# Task item
The full listing should be set down exactly as it reads.

----

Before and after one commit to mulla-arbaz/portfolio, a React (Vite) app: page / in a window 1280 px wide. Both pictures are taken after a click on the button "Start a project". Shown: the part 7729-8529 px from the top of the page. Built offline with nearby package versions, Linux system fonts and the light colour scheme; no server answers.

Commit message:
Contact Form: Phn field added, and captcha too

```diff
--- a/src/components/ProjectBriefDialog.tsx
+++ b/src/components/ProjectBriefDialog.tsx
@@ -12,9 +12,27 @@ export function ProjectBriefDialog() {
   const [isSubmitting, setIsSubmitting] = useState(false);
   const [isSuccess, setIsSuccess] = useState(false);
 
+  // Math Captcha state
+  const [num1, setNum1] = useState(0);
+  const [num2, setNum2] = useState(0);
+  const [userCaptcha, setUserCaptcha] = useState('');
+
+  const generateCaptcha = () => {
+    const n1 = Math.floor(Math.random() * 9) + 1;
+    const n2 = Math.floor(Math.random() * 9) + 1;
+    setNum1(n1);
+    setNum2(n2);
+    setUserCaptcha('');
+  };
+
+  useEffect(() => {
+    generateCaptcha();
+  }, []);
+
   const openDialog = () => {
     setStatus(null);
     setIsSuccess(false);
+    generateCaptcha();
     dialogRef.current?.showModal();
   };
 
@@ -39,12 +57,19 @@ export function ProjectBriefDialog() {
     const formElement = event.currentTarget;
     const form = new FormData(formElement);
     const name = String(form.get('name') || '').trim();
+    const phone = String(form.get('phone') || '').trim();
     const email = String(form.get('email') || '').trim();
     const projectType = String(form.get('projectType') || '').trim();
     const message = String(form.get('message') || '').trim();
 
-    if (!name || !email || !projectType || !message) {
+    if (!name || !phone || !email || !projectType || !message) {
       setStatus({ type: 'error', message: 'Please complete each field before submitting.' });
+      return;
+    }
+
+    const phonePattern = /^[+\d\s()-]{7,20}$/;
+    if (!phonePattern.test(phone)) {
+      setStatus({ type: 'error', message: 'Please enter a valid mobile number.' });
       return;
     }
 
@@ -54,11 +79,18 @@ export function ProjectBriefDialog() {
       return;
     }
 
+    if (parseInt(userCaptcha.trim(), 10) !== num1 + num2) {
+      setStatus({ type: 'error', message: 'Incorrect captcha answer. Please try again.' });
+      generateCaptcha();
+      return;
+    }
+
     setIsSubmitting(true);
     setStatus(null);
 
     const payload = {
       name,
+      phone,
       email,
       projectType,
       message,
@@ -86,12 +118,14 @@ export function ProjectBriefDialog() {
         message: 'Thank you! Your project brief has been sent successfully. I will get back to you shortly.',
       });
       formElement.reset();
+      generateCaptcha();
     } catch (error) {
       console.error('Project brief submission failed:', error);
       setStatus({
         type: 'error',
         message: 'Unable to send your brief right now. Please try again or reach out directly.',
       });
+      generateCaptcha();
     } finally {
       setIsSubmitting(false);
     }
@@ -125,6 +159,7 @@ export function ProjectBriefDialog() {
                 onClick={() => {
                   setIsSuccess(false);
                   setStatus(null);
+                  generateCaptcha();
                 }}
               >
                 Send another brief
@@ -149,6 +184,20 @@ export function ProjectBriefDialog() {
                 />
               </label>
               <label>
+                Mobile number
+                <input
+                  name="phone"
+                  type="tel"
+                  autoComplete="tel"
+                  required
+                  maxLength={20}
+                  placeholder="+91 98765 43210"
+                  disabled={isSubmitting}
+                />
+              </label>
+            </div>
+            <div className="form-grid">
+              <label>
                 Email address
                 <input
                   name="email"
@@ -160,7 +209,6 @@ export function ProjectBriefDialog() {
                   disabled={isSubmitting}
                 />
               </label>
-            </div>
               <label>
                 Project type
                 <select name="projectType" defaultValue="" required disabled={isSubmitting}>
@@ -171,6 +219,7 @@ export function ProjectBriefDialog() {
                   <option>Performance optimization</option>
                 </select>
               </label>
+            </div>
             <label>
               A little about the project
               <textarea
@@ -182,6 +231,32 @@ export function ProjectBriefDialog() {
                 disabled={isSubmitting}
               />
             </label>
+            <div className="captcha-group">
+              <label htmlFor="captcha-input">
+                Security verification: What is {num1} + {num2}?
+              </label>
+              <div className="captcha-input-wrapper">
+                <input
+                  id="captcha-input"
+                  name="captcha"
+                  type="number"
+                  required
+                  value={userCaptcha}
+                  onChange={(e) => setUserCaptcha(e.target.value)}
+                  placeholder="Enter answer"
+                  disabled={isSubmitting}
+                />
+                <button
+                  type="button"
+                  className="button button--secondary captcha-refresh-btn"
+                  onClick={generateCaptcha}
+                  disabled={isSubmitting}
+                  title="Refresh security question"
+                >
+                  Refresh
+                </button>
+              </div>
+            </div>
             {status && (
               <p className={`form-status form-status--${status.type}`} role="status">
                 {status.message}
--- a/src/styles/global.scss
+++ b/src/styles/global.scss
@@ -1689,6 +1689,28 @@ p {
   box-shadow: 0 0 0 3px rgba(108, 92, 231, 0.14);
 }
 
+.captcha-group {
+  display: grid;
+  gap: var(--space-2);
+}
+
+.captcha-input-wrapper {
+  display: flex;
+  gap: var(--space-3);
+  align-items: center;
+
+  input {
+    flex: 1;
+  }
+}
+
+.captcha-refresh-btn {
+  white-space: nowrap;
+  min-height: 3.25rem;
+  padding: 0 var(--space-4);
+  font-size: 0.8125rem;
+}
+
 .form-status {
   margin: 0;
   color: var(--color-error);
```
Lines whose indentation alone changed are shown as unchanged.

----

# Response to this exercise
Before and after one commit to mulla-arbaz/portfolio, a React (Vite) app: page / in a window 1280 px wide. Both pictures are taken after a click on the button "Start a project". Shown: the part 7729-8529 px from the top of the page. Built offline with nearby package versions, Linux system fonts and the light colour scheme; no server answers.

Commit message:
Contact Form: Phn field added, and captcha too

```diff
--- a/src/components/ProjectBriefDialog.tsx
+++ b/src/components/ProjectBriefDialog.tsx
@@ -12,9 +12,27 @@ export function ProjectBriefDialog() {
   const [isSubmitting, setIsSubmitting] = useState(false);
   const [isSuccess, setIsSuccess] = useState(false);
 
+  // Math Captcha state
+  const [num1, setNum1] = useState(0);
+  const [num2, setNum2] = useState(0);
+  const [userCaptcha, setUserCaptcha] = useState('');
+
+  const generateCaptcha = () => {
+    const n1 = Math.floor(Math.random() * 9) + 1;
+    const n2 = Math.floor(Math.random() * 9) + 1;
+    setNum1(n1);
+    setNum2(n2);
+    setUserCaptcha('');
+  };
+
+  useEffect(() => {
+    generateCaptcha();
+  }, []);
+
   const openDialog = () => {
     setStatus(null);
     setIsSuccess(false);
+    generateCaptcha();
     dialogRef.current?.showModal();
   };
 
@@ -39,12 +57,19 @@ export function ProjectBriefDialog() {
     const formElement = event.currentTarget;
     const form = new FormData(formElement);
     const name = String(form.get('name') || '').trim();
+    const phone = String(form.get('phone') || '').trim();
     const email = String(form.get('email') || '').trim();
     const projectType = String(form.get('projectType') || '').trim();
     const message = String(form.get('message') || '').trim();
 
-    if (!name || !email || !projectType || !message) {
+    if (!name || !phone || !email || !projectType || !message) {
       setStatus({ type: 'error', message: 'Please complete each field before submitting.' });
+      return;
+    }
+
+    const phonePattern = /^[+\d\s()-]{7,20}$/;
+    if (!phonePattern.test(phone)) {
+      setStatus({ type: 'error', message: 'Please enter a valid mobile number.' });
       return;
     }
 
@@ -54,11 +79,18 @@ export function ProjectBriefDialog() {
       return;
     }
 
+    if (parseInt(userCaptcha.trim(), 10) !== num1 + num2) {
+      setStatus({ type: 'error', message: 'Incorrect captcha answer. Please try again.' });
+      generateCaptcha();
+      return;
+    }
+
     setIsSubmitting(true);
     setStatus(null);
 
     const payload = {
       name,
+      phone,
       email,
       projectType,
       message,
@@ -86,12 +118,14 @@ export function ProjectBriefDialog() {
         message: 'Thank you! Your project brief has been sent successfully. I will get back to you shortly.',
       });
       formElement.reset();
+      generateCaptcha();
     } catch (error) {
       console.error('Project brief submission failed:', error);
       setStatus({
         type: 'error',
         message: 'Unable to send your brief right now. Please try again or reach out directly.',
       });
+      generateCaptcha();
     } finally {
       setIsSubmitting(false);
     }
@@ -125,6 +159,7 @@ export function ProjectBriefDialog() {
                 onClick={() => {
                   setIsSuccess(false);
                   setStatus(null);
+                  generateCaptcha();
                 }}
               >
                 Send another brief
@@ -149,6 +184,20 @@ export function ProjectBriefDialog() {
                 />
               </label>
               <label>
+                Mobile number
+                <input
+                  name="phone"
+                  type="tel"
+                  autoComplete="tel"
+                  required
+                  maxLength={20}
+                  placeholder="+91 98765 43210"
+                  disabled={isSubmitting}
+                />
+              </label>
+            </div>
+            <div className="form-grid">
+              <label>
                 Email address
                 <input
                   name="email"
@@ -160,7 +209,6 @@ export function ProjectBriefDialog() {
                   disabled={isSubmitting}
                 />
               </label>
-            </div>
               <label>
                 Project type
                 <select name="projectType" defaultValue="" required disabled={isSubmitting}>
@@ -171,6 +219,7 @@ export function ProjectBriefDialog() {
                   <option>Performance optimization</option>
                 </select>
               </label>
+            </div>
             <label>
               A little about the project
               <textarea
@@ -182,6 +231,32 @@ export function ProjectBriefDialog() {
                 disabled={isSubmitting}
               />
             </label>
+            <div className="captcha-group">
+              <label htmlFor="captcha-input">
+                Security verification: What is {num1} + {num2}?
+              </label>
+              <div className="captcha-input-wrapper">
+                <input
+                  id="captcha-input"
+                  name="captcha"
+                  type="number"
+                  required
+                  value={userCaptcha}
+                  onChange={(e) => setUserCaptcha(e.target.value)}
+                  placeholder="Enter answer"
+                  disabled={isSubmitting}
+                />
+                <button
+                  type="button"
+                  className="button button--secondary captcha-refresh-btn"
+                  onClick={generateCaptcha}
+                  disabled={isSubmitting}
+                  title="Refresh security question"
+                >
+                  Refresh
+                </button>
+              </div>
+            </div>
             {status && (
               <p className={`form-status form-status--${status.type}`} role="status">
                 {status.message}
--- a/src/styles/global.scss
+++ b/src/styles/global.scss
@@ -1689,6 +1689,28 @@ p {
   box-shadow: 0 0 0 3px rgba(108, 92, 231, 0.14);
 }
 
+.captcha-group {
+  display: grid;
+  gap: var(--space-2);
+}
+
+.captcha-input-wrapper {
+  display: flex;
+  gap: var(--space-3);
+  align-items: center;
+
+  input {
+    flex: 1;
+  }
+}
+
+.captcha-refresh-btn {
+  white-space: nowrap;
+  min-height: 3.25rem;
+  padding: 0 var(--space-4);
+  font-size: 0.8125rem;
+}
+
 .form-status {
   margin: 0;
   color: var(--color-error);
```
Lines whose indentation alone changed are shown as unchanged.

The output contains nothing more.